• _Task requirements_
Your output should be every line below, copied exactly.

Collected data entries
+-------+

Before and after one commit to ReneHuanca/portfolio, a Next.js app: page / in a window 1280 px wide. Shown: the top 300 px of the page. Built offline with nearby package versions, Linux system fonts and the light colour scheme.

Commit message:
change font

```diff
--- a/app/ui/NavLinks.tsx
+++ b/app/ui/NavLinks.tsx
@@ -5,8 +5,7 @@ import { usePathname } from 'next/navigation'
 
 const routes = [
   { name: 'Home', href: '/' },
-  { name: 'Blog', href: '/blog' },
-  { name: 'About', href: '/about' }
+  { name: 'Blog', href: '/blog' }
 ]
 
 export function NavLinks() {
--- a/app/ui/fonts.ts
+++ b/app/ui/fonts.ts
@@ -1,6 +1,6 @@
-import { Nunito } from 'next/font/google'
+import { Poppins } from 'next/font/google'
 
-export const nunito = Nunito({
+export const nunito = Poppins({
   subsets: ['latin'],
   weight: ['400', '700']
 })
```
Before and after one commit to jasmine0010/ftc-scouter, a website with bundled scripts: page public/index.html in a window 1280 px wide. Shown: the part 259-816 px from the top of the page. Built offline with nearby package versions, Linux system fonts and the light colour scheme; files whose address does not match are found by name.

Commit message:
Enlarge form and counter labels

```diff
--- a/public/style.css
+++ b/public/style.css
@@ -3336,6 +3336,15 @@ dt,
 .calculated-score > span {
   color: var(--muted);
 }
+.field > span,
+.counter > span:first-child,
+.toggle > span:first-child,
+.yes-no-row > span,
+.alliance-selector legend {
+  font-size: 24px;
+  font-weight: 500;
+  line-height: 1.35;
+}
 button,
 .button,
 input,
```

+-------+

• _Written response_
Before and after one commit to ReneHuanca/portfolio, a Next.js app: page / in a window 1280 px wide. Shown: the top 300 px of the page. Built offline with nearby package versions, Linux system fonts and the light colour scheme.

Commit message:
change font

```diff
--- a/app/ui/NavLinks.tsx
+++ b/app/ui/NavLinks.tsx
@@ -5,8 +5,7 @@ import { usePathname } from 'next/navigation'
 
 const routes = [
   { name: 'Home', href: '/' },
-  { name: 'Blog', href: '/blog' },
-  { name: 'About', href: '/about' }
+  { name: 'Blog', href: '/blog' }
 ]
 
 export function NavLinks() {
--- a/app/ui/fonts.ts
+++ b/app/ui/fonts.ts
@@ -1,6 +1,6 @@
-import { Nunito } from 'next/font/google'
+import { Poppins } from 'next/font/google'
 
-export const nunito = Nunito({
+export const nunito = Poppins({
   subsets: ['latin'],
   weight: ['400', '700']
 })
```
Before and after one commit to jasmine0010/ftc-scouter, a website with bundled scripts: page public/index.html in a window 1280 px wide. Shown: the part 259-816 px from the top of the page. Built offline with nearby package versions, Linux system fonts and the light colour scheme; files whose address does not match are found by name.

Commit message:
Enlarge form and counter labels

```diff
--- a/public/style.css
+++ b/public/style.css
@@ -3336,6 +3336,15 @@ dt,
 .calculated-score > span {
   color: var(--muted);
 }
+.field > span,
+.counter > span:first-child,
+.toggle > span:first-child,
+.yes-no-row > span,
+.alliance-selector legend {
+  font-size: 24px;
+  font-weight: 500;
+  line-height: 1.35;
+}
 button,
 .button,
 input,
```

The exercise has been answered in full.